Bring your Xamarin apps to Surface Duo
Hello Surface Duo developers!
To celebrate the .NET Conf: Focus on Xamarin live broadcast next week (tune in Monday!), today’s blog post will outline how to support the dual-screen devices from Xamarin apps. Xamarin lets you build Android apps using C# in Visual Studio, including building and testing apps for the Surface Duo.
Set up the Surface Duo emulator
The Surface Duo emulator and SDK are already available and ready for you to get started. Follow these instructions to set up the Surface Duo emulator for use with Visual Studio.
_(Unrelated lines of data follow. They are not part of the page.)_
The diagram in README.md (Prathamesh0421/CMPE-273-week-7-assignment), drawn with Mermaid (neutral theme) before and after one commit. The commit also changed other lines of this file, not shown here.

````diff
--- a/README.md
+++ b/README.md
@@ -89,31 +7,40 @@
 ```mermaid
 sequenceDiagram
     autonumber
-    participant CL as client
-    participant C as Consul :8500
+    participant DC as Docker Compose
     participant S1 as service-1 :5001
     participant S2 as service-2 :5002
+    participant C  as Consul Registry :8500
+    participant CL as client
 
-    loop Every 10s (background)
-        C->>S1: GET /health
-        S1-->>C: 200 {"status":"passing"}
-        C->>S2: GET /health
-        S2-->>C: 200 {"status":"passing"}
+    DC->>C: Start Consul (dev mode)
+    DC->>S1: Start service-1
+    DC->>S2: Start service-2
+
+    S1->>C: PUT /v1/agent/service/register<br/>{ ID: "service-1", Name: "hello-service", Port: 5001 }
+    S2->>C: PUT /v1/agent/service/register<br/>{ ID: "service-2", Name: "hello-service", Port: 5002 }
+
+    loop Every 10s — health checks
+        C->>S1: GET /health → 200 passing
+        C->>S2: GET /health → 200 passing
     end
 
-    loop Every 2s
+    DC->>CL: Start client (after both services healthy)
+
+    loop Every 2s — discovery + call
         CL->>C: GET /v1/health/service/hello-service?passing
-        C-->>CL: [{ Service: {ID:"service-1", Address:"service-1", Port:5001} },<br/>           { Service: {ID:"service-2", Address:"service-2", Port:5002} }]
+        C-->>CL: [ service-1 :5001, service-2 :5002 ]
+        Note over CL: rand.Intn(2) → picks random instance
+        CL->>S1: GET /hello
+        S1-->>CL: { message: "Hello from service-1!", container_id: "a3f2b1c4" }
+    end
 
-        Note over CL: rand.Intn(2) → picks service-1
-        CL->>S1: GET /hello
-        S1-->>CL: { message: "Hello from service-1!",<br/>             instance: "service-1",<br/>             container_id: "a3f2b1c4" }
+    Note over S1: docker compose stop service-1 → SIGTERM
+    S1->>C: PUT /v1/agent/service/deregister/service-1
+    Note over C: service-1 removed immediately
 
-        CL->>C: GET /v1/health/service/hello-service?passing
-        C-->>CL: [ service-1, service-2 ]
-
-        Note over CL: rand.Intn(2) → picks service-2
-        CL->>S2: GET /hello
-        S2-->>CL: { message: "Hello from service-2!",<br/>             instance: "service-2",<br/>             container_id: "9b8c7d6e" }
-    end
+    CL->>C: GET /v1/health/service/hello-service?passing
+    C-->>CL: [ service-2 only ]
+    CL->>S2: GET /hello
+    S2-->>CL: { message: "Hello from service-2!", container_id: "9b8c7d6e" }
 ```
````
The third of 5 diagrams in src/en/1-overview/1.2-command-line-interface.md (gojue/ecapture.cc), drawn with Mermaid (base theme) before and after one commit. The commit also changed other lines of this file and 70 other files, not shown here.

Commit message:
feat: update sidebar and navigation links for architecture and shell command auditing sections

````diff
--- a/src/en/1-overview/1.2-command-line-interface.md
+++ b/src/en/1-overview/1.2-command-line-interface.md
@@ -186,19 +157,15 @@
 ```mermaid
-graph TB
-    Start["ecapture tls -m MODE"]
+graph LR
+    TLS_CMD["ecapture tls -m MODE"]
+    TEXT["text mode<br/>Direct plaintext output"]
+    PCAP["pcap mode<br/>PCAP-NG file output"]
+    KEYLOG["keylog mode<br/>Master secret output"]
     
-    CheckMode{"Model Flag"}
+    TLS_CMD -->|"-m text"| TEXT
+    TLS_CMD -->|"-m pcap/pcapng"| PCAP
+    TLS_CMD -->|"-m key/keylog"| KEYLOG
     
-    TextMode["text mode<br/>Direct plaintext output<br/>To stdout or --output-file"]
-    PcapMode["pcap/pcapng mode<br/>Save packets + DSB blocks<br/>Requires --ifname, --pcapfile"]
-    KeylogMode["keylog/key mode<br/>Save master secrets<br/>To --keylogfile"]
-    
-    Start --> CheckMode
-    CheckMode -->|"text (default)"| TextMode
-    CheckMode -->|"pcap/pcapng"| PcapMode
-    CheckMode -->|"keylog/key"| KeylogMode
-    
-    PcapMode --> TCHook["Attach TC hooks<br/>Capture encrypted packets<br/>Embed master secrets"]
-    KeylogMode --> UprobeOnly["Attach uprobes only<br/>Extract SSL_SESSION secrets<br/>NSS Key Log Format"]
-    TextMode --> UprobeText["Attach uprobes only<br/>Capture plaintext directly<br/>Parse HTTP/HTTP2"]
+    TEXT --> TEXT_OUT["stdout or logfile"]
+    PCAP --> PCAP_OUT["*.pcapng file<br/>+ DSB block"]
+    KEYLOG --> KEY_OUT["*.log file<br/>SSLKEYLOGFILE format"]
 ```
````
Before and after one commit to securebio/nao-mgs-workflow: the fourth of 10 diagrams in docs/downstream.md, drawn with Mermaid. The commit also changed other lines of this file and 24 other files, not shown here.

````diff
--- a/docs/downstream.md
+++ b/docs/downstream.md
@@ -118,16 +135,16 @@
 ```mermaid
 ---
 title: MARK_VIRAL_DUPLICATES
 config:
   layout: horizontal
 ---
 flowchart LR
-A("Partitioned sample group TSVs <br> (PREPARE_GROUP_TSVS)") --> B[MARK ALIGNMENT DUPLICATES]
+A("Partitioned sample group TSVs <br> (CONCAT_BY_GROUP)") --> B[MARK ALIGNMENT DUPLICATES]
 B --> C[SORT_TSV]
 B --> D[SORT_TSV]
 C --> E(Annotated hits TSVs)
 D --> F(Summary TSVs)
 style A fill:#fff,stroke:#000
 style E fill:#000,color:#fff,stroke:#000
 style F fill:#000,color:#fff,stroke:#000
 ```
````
Once you have started the emulator, it will appear as a deployment option in Visual Studio and you can test your existing Xamarin.Android and Xamarin.Forms apps!
Figure 1: Start the emulator before testing in Visual Studio
Step 1 in the journey to dual-screen devices is testing your app, which you can do today. From there, you can add functionality to take advantage of both screens, using the APIs described below.
Display mask and hinge handling
The Java APIs we talked about last week are also accessible by C# in Xamarin.Android apps. Add the Xamarin.DuoSdk NuGet to your project and you can use these code snippets to detect the display mask and hinge angle device attributes:
Display Mask location
using Microsoft.Device.Display; // ... in MainActivity.OnCreate var screenHelper = new ScreenHelper(); var isDuo = screenHelper.Initialize(this); var isSpanned = screenHelper.IsDualMode; var maskBounds = screenHelper.GetHingeBounds(); // eg. Rect(1350, 0 - 1434, 1800)
The code for the accessing the hinge angle sensor is available on GitHub. Using the information from these APIs, you can adapt your Android app layouts for dual-screens.
Other useful Xamarin.Android sample code can be found in the GitHub repo, including different UI patterns and a drag and drop demo.
TwoPaneView layout control
Xamarin.Forms 4.5 introduces a new layout control specifically for dual-screen support: the TwoPaneView control. To use, add the Xamarin.Forms.DualScreen NuGet to your Xamarin.Forms, and include a ContentView for each pane:
<?xml version="1.0" encoding="utf-8" ?> <ContentPage xmlns="http://xamarin.com/schemas/2014/forms" xmlns:x="http://schemas.microsoft.com/winfx/2009/xaml" xmlns:dualScreen="clr-namespace:Xamarin.Forms.DualScreen;assembly=Xamarin.Forms.DualScreen" x:Class="SampleApp" Visual="Material"> <dualScreen:TwoPaneView x:Name="twoPaneView"> <dualScreen:TwoPaneView.Pane1> <Label Text="Left screen"/> </dualScreen:TwoPaneView.Pane1> <dualScreen:TwoPaneView.Pane2> <Label Text="Right screen"/> </dualScreen:TwoPaneView.Pane2> </dualScreen:TwoPaneView> </ContentPage>
TwoPaneView is extremely configurable for a variety of layouts for single- and dual-screen devices (including tablets). Refer to the Xamarin.Forms dual-screen docs for instructions on the complete API.
Using Xamarin.Forms provides the additional benefit of creating apps that can be deployed on the Surface Neo running Windows 10X. Check out the Xamarin blog for more details on how you can create a single codebase for both platforms. Here’s a screenshot of the app spanned across two screens:
Figure 2: Surface Duo running XamarinTV sample
The XamarinTV sample runs on both the Surface Duo and Surface Neo – try it on both emulators today!
We would love to hear from you about your experiences using the SDK, emulator, and your first thoughts on how you can utilize these in your Android apps.
And if you haven’t seen those already, we started a series of 1 minute videos to answer the most common questions
Finally, don’t forget about .NET Conf: Focus on Xamarin – tune in on Monday March 23rd to learn more about Xamarin and its dual-screen support.